GOAL OF THE EXERCISE: An exact copy of the data is needed, but without any of its images.

DATASET RECORDS:
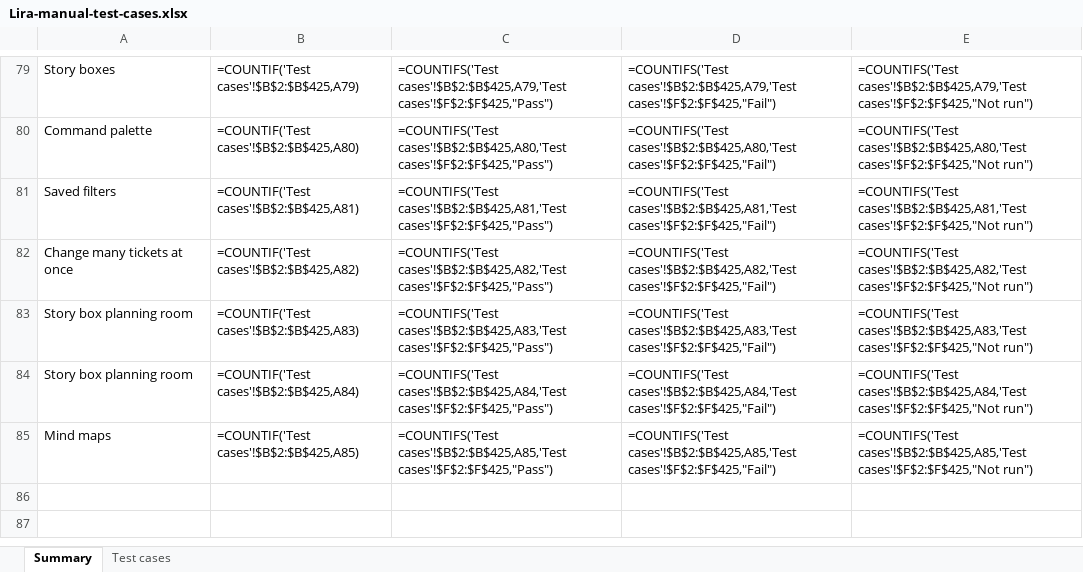
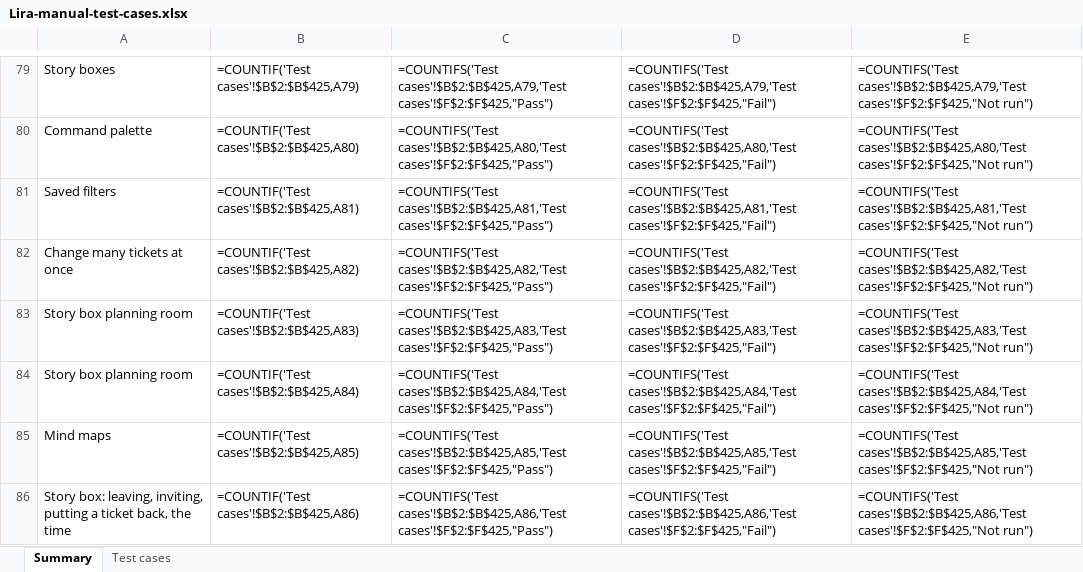
Before and after one commit to VarunTej06/Lira, an Excel workbook: docs/04-quality/Lira-manual-test-cases.xlsx, sheet Summary, drawn as a sheet; only a part is shown, gaps mark what is left out; values as stored, in another font and other column widths than the file's, no borders; formulas without a stored value are shown as written; the diff names each change by its address in the sheet, - before the commit and + after, or states it on an @@ line.

```diff
--- a/docs/04-quality/Lira-manual-test-cases.xlsx (sheet Summary)
+++ b/docs/04-quality/Lira-manual-test-cases.xlsx (sheet Summary)
+row 86: Story box: leaving, inviting, putting a ticket back, the time | =COUNTIF('Test cases'!$B$2:$B$425,A86) | =COUNTIFS('Test cases'!$B$2:$B$425,A86,'Test cases'!$F$2:$F$425,"Pass") | =COUNTIFS('Test cases'!$B$2:$B$425,A86,'Test cases'!$F$2:$F$425,"Fail") | =COUNTIFS('Test cases'!$B$2:$B$425,A86,'Test cases'!$F$2:$F$425,"Not run")
```
Also changed, not shown: sheet Test cases, 39 other files.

ANSWER TO THIS EXERCISE:
Before and after one commit to VarunTej06/Lira, an Excel workbook: docs/04-quality/Lira-manual-test-cases.xlsx, sheet Summary, drawn as a sheet; only a part is shown, gaps mark what is left out; values as stored, in another font and other column widths than the file's, no borders; formulas without a stored value are shown as written; the diff names each change by its address in the sheet, - before the commit and + after, or states it on an @@ line.

```diff
--- a/docs/04-quality/Lira-manual-test-cases.xlsx (sheet Summary)
+++ b/docs/04-quality/Lira-manual-test-cases.xlsx (sheet Summary)
+row 86: Story box: leaving, inviting, putting a ticket back, the time | =COUNTIF('Test cases'!$B$2:$B$425,A86) | =COUNTIFS('Test cases'!$B$2:$B$425,A86,'Test cases'!$F$2:$F$425,"Pass") | =COUNTIFS('Test cases'!$B$2:$B$425,A86,'Test cases'!$F$2:$F$425,"Fail") | =COUNTIFS('Test cases'!$B$2:$B$425,A86,'Test cases'!$F$2:$F$425,"Not run")
```
Also changed, not shown: sheet Test cases, 39 other files.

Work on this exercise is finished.